This is vintage RRM — get your people onto all sorts of public committees from which they can swing their influence for the company’s benefit. I recall when one of the owners was appointed to the SLO Planning Commission just in time to influence a new general plan in ways from which the company stood to benefit. Why do public officials appoint people like that? Because they’re fascists (the classic definition of fascism is collusion between public officials and business for the benefit of business at the expense of the public). The fascist mentality is so embedded in public officialdom around here! It will not go away until we shame them by calling it for what it is.

Otis Page is 100% correct — this IS a conflict of interest at a very basic level. It’s thoroughly ordinary in all our local towns. There should be a rule in each city prohibiting people who work for outfits with the sort of economic interest like RRM from serving on planning commissions and the like simply because there’s no way this cannot become a conflict of interest.

Rob Rossi and Vic Montgomery …does that answer your questions?

The pattern of misconduct on behalf of our public officials throughout this county is disturbing.

No surprise the city of Arroyo Grande would appoint someone from RRM to a planning commission.
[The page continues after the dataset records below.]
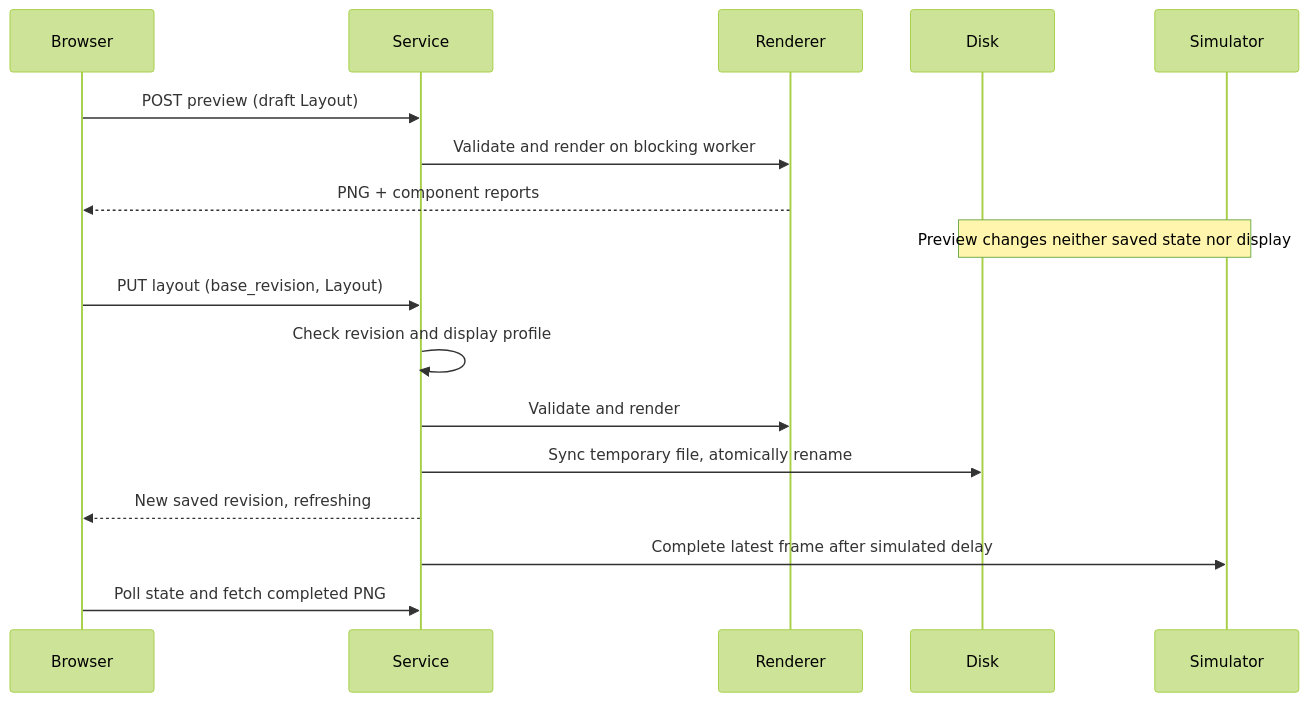
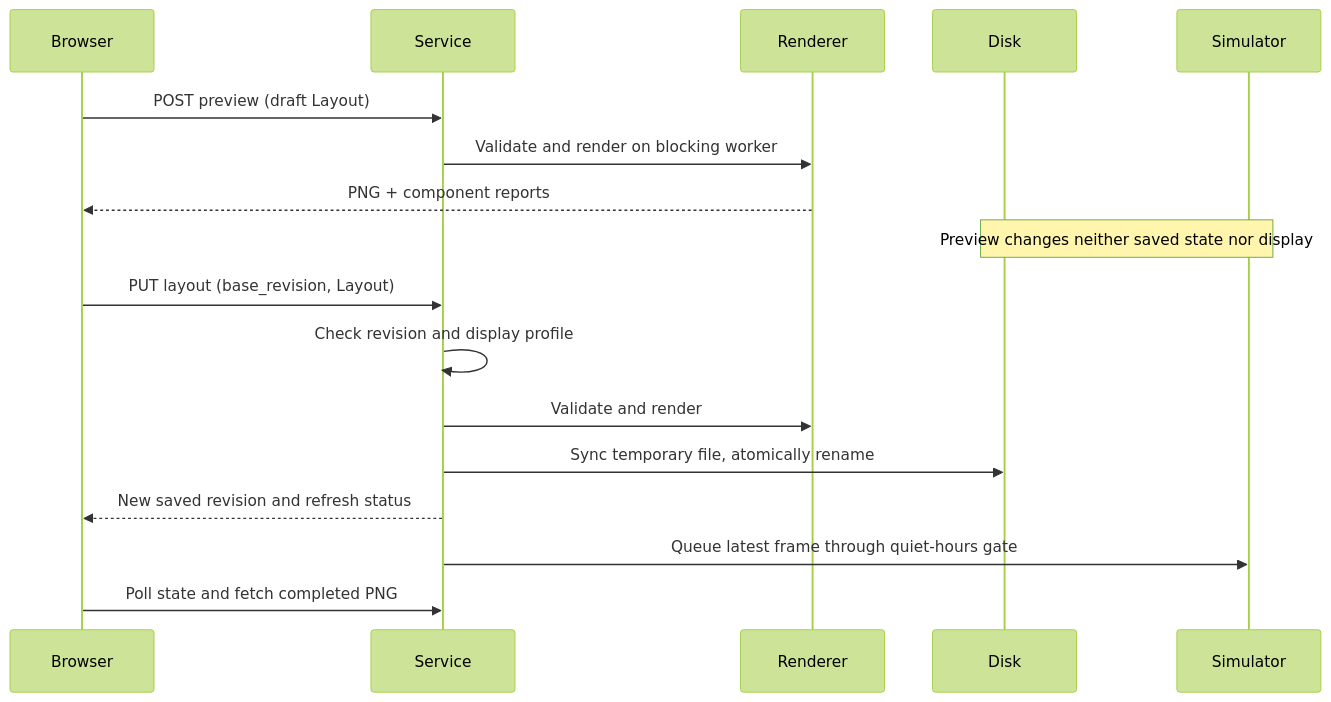
Before and after one commit to Odd-Orbit-Software/Paperphase: the diagram in docs/design/desktop-editor.md, drawn with Mermaid (forest theme). The commit also changed other lines of this file and 25 other files, not shown here.

````diff
--- a/docs/design/desktop-editor.md
+++ b/docs/design/desktop-editor.md
@@ -64,19 +64,19 @@
 ```mermaid
 sequenceDiagram
     participant Browser
     participant Service
     participant Renderer
     participant Disk
     participant Simulator
     Browser->>Service: POST preview (draft Layout)
     Service->>Renderer: Validate and render on blocking worker
     Renderer-->>Browser: PNG + component reports
     Note over Disk,Simulator: Preview changes neither saved state nor display
     Browser->>Service: PUT layout (base_revision, Layout)
     Service->>Service: Check revision and display profile
     Service->>Renderer: Validate and render
     Service->>Disk: Sync temporary file, atomically rename
-    Service-->>Browser: New saved revision, refreshing
-    Service->>Simulator: Complete latest frame after simulated delay
+    Service-->>Browser: New saved revision and refresh status
+    Service->>Simulator: Queue latest frame through quiet-hours gate
     Browser->>Service: Poll state and fetch completed PNG
 ```
````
The government officials in Arroyo Grande are clueless.

An appointed government official is to put the public interest first, not their employer, projects and salary. If one does not like this reality, then resign from the planning commission.

No professional sitting on a planning commission should present their projects to the government agency they allegedly serve.